## ASSIGNMENT
For each line below that contains the string "biochimie", copy that line.

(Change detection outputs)
----------------------------------------

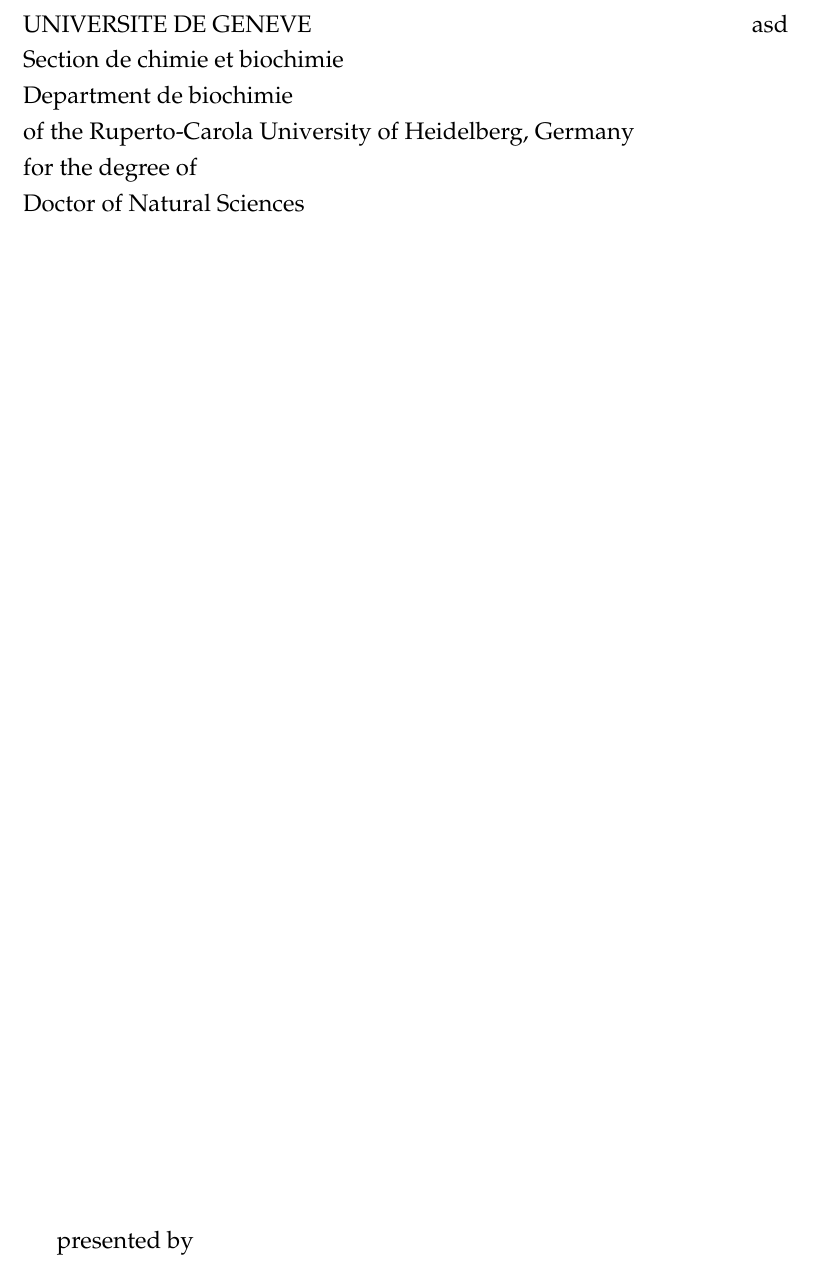
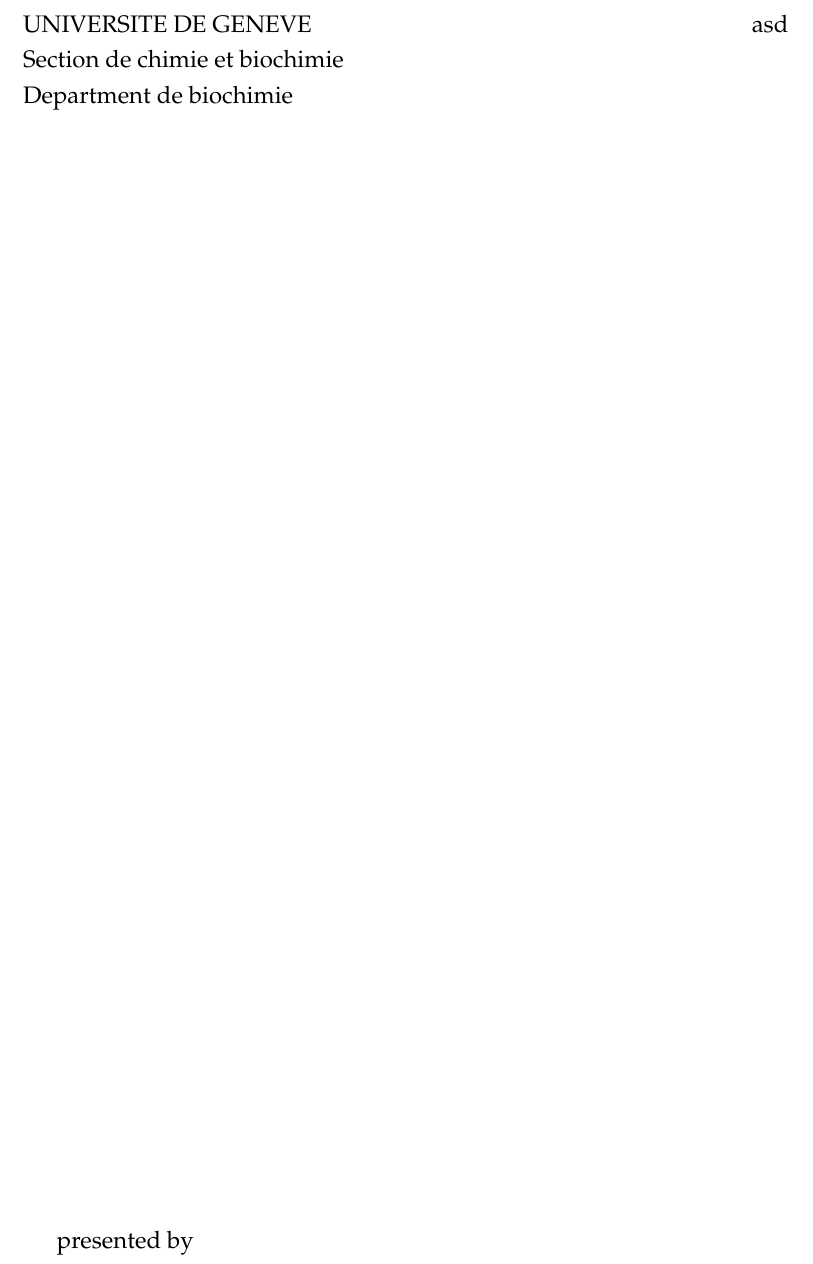
Before and after one commit to deepikaamenon/thesis_2021, a LaTeX thesis (main.tex): part of page 1 of 27, cut so that both start at the same text. Compiled offline with pdfLaTeX.

Commit message:
txs auto checkin

```diff
--- a/main.tex
+++ b/main.tex
@@ -147,9 +147,7 @@
 \noindent\large{UNIVERSITE DE GENEVE \hspace*{\fill}asd\\
 Section de chimie et biochimie\\
 Department de biochimie\\
-of the Ruperto-Carola University of Heidelberg, Germany\\
-for the degree of\\
-Doctor of Natural Sciences\\
+
 
 \vspace*{\fill}
 presented by \\
```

----------------------------------------

## RESPONSE
 Section de chimie et biochimie\\
 Department de biochimie\\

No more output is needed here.